_TASK MATERIAL_:
=== Begin Enclosure ===
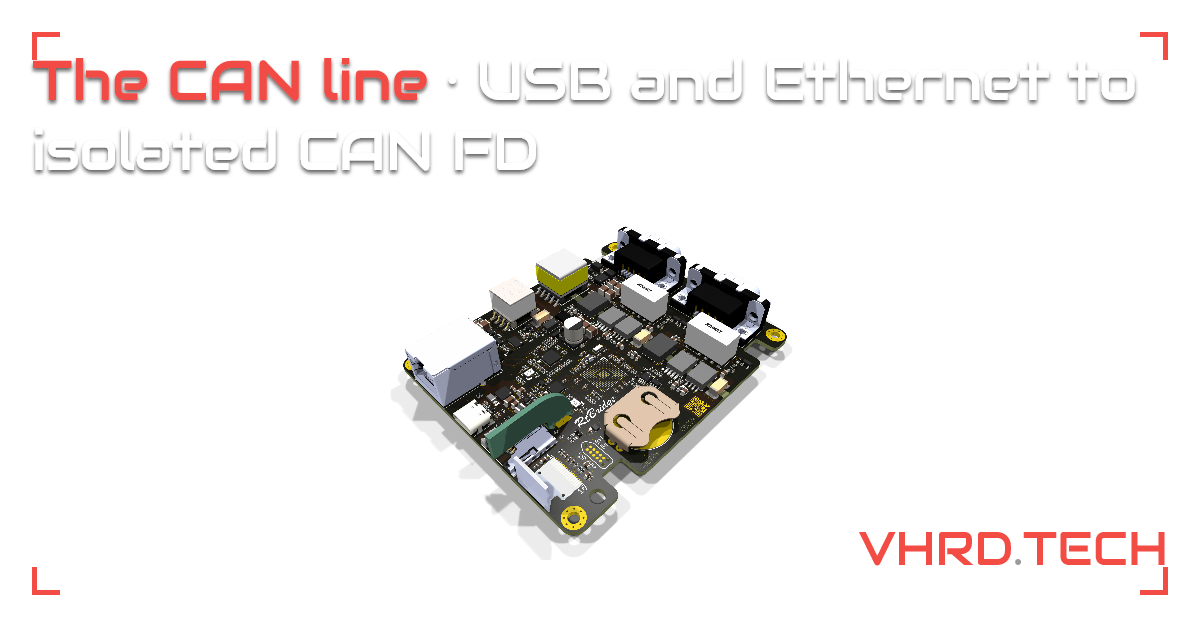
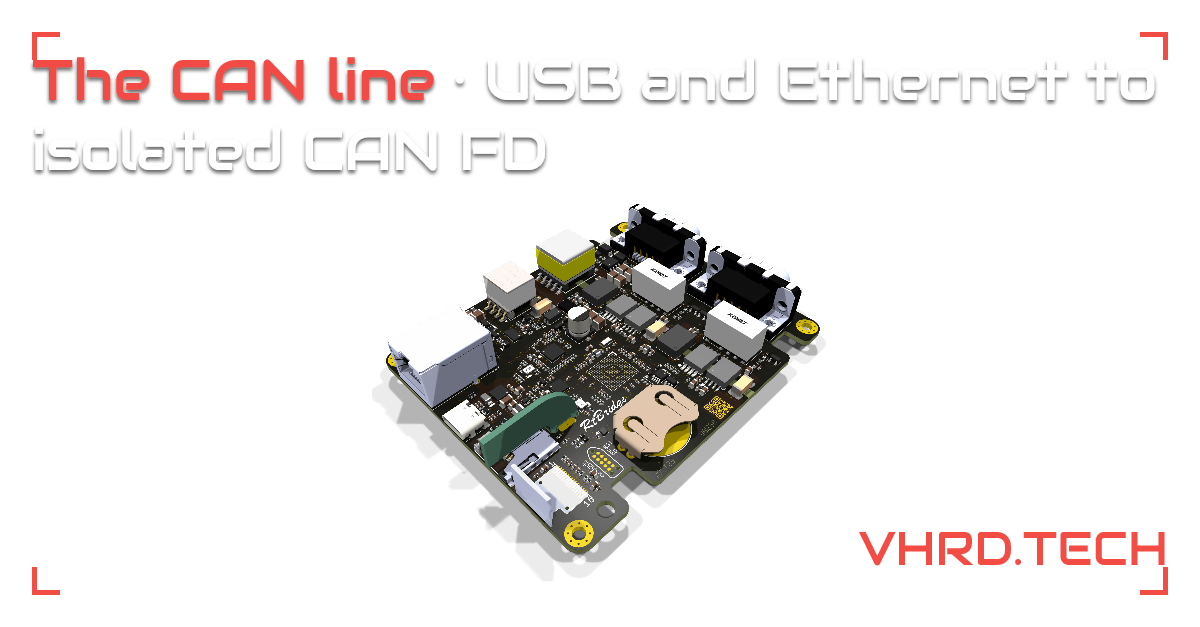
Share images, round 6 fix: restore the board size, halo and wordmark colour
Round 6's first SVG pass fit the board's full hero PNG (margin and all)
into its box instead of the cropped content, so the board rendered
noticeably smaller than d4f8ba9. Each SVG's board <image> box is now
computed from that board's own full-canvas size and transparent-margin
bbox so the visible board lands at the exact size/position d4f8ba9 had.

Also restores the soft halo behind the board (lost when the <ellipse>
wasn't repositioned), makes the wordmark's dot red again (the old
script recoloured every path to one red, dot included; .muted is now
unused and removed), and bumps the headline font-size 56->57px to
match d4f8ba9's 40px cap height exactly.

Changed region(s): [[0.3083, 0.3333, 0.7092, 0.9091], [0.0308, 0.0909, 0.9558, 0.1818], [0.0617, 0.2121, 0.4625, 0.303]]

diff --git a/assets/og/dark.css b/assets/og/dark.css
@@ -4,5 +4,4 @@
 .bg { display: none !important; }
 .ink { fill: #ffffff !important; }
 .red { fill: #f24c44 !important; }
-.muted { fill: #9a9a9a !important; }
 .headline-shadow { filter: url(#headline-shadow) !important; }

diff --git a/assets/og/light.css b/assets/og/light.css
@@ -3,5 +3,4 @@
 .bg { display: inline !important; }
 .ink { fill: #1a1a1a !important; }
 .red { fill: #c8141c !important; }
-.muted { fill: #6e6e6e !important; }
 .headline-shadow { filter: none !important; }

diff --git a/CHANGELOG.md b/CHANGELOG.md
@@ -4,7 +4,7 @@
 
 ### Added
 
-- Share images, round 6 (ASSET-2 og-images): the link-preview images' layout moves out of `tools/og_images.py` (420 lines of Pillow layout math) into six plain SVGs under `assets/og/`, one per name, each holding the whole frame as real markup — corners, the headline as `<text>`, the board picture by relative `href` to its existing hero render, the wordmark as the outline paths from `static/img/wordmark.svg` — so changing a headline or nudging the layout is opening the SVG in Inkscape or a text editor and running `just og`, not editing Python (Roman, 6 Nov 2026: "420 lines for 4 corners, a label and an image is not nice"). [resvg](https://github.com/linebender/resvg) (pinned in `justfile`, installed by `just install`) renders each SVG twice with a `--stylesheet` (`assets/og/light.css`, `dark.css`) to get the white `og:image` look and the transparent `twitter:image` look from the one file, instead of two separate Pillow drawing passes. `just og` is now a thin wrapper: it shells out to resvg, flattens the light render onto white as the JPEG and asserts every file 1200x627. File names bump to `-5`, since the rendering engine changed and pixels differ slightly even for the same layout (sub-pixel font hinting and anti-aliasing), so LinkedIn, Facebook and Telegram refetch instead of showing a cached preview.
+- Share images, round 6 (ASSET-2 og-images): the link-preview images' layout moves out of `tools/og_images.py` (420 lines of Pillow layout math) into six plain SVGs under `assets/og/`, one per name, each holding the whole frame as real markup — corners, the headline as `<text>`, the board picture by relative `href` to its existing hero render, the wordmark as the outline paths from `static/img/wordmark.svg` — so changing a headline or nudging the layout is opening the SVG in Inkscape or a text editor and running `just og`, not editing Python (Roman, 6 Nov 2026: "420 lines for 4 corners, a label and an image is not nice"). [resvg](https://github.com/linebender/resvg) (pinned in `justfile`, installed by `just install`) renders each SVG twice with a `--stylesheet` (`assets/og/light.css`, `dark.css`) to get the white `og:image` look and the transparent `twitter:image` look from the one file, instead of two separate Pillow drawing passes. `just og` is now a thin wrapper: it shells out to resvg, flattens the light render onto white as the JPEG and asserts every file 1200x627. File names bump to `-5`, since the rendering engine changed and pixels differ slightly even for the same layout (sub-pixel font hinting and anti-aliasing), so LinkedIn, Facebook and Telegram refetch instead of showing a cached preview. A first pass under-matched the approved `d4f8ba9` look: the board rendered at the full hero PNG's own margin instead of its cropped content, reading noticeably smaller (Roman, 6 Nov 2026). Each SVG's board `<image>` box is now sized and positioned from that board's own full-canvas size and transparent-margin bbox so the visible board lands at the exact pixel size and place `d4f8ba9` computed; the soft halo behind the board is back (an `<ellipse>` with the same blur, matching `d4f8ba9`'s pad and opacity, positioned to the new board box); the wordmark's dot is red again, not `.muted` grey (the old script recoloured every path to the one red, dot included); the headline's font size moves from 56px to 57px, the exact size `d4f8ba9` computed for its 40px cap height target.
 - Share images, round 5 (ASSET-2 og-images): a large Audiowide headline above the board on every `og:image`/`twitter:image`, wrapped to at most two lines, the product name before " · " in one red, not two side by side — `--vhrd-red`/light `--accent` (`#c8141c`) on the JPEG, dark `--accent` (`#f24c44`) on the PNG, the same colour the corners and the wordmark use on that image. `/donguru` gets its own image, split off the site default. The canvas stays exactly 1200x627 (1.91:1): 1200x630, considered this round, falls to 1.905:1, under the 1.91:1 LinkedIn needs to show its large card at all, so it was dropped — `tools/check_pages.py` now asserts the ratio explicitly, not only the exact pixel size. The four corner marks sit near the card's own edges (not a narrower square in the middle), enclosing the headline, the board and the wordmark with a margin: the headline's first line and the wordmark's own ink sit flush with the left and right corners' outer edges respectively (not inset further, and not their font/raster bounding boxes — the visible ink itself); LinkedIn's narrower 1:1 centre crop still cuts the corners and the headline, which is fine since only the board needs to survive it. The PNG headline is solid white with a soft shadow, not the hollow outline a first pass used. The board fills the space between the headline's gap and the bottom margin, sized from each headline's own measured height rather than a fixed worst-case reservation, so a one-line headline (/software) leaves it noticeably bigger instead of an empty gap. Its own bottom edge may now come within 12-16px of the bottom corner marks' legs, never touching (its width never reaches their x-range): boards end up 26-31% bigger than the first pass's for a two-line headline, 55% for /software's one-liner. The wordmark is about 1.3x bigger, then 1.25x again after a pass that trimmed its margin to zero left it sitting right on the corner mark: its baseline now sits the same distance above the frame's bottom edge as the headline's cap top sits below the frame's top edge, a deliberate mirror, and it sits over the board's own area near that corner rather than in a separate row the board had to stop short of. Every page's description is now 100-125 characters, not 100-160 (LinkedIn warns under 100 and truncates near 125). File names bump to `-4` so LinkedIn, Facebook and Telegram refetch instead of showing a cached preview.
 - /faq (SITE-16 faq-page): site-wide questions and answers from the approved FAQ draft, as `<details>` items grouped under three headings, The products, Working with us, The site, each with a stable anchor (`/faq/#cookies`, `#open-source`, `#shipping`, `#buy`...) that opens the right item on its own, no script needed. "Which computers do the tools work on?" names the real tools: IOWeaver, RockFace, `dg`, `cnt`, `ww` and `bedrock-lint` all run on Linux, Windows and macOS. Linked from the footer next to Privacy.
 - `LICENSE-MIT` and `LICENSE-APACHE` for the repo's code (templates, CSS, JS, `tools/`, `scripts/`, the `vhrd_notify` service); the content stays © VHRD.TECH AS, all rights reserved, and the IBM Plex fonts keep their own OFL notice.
=== End Enclosure ===
Restate exactly, please, only the lines between the start of the data and the line containing "bbox so the visible board lands at the exact size/position", both ends included, skipping the pictures.

_RESULT FOR THIS TASK_:
Share images, round 6 fix: restore the board size, halo and wordmark colour
Round 6's first SVG pass fit the board's full hero PNG (margin and all)
into its box instead of the cropped content, so the board rendered
noticeably smaller than d4f8ba9. Each SVG's board <image> box is now
computed from that board's own full-canvas size and transparent-margin
bbox so the visible board lands at the exact size/position d4f8ba9 had.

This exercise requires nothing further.